____ Data provided
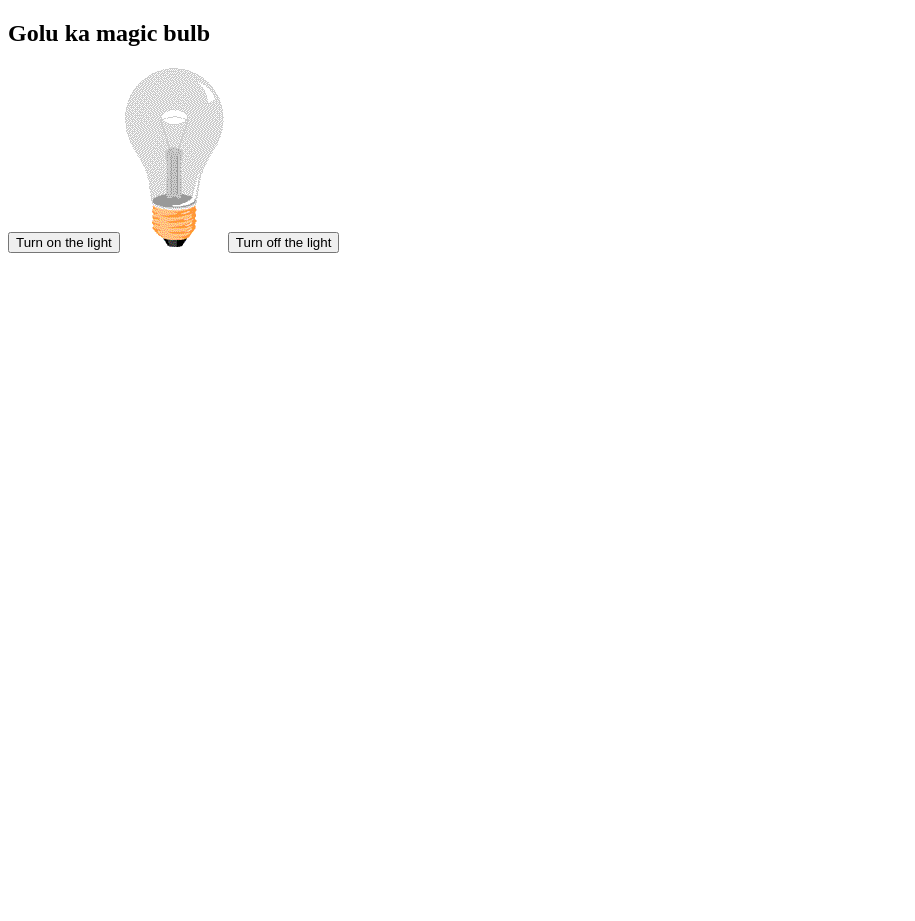
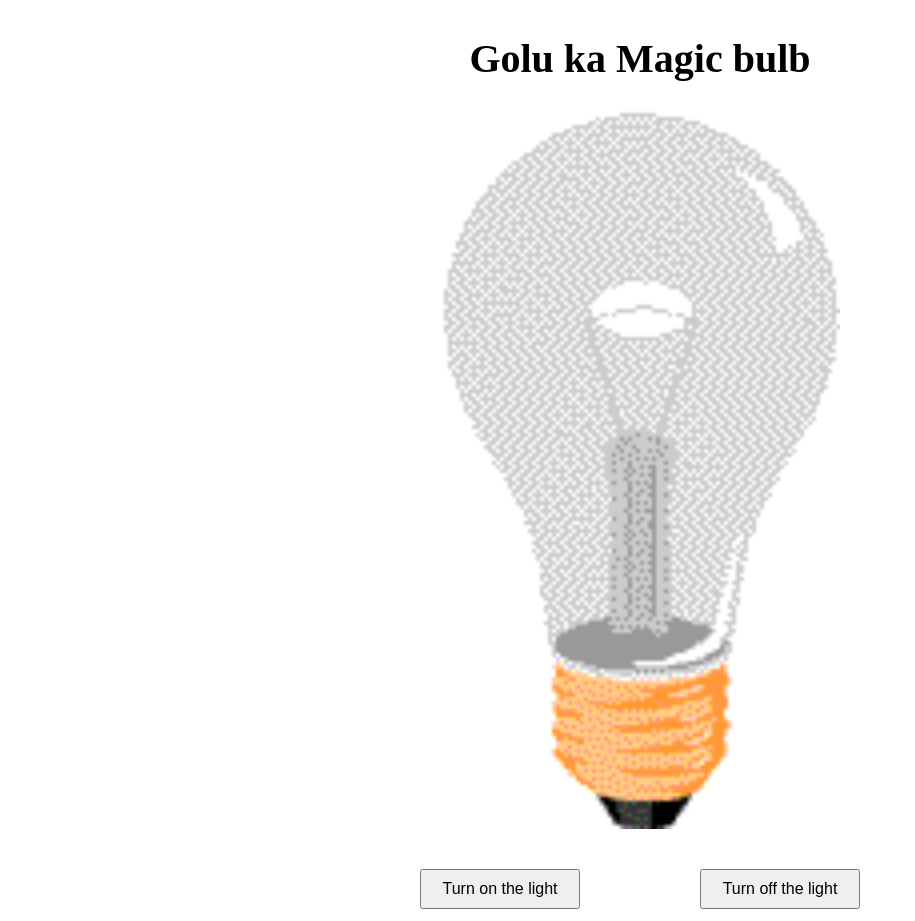
Before and after one commit to devnain21/GoluMagic, a plain HTML site: page index.html in a window 1280 px wide. Shown: the top 921 px of the page, without its empty margins (0-915 px from the left). Before the commit the page ends 800 px from the top, so only its background shows below. Drawn offline with Linux system fonts and the light colour scheme.

Commit message:
some change

```diff
--- a/index.html
+++ b/index.html
@@ -1,13 +1,20 @@
 <!DOCTYPE html>
 <html>
-<body>
+  <body>
+    <link rel="stylesheet" href="style.css" />
+    <h1>Golu ka Magic bulb</h1>
+    <img id="myimage" src="pic_bulboff.gif" />
+    <div class="button-contain">
+      <button onclick="document.getElementById('myimage').src='pic_bulbon.gif'">
+        Turn on the light
+      </button>
 
-<h2>Golu ka magic bulb</h2>
-<button onclick="document.getElementById('myImage').src='pic_bulbon.gif'">Turn on the light</button>
-
-<img id="myImage" src="pic_bulboff.gif" style="width:100px">
-
-<button onclick="document.getElementById('myImage').src='pic_bulboff.gif'">Turn off the light</button>
-
-</body>
+      <button
+        onclick="document.getElementById('myimage').src='pic_bulboff.gif'"
+      >
+        Turn off the light
+      </button>
+    </div>
+    <img class="golu" src="golu.jpg" alt="golu image">
+  </body>
 </html>
--- /dev/null
+++ b/style.css
@@ -0,0 +1,30 @@
+body {
+    display: flex;
+    flex-direction: column;
+    justify-content: space-around;
+    align-items: center;
+}
+.button-contain{
+    display: flex;
+    justify-content: space-evenly;
+    gap: 15vmin;
+    margin-top: 5vmin;
+}
+#myimage {
+    width: 50vmin;
+    height: 90vmin;
+}
+button{
+    height: 5vmin;
+    font-size: 2vmin;
+    cursor: pointer;
+    padding: 2%;
+    width: 20vmin;
+}
+h1 {
+    font-size: 5vmin;
+}
+.golu {
+    width: 50vmin;
+    height: 50vmin;
+}
```
Also changed, not shown: golu.jpg (added).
________
→ **Work required**: In the entries above, identify each line that includes the string "index", then copy it.

→ **Solution to this problem**:
Before and after one commit to devnain21/GoluMagic, a plain HTML site: page index.html in a window 1280 px wide. Shown: the top 921 px of the page, without its empty margins (0-915 px from the left). Before the commit the page ends 800 px from the top, so only its background shows below. Drawn offline with Linux system fonts and the light colour scheme.
--- a/index.html
+++ b/index.html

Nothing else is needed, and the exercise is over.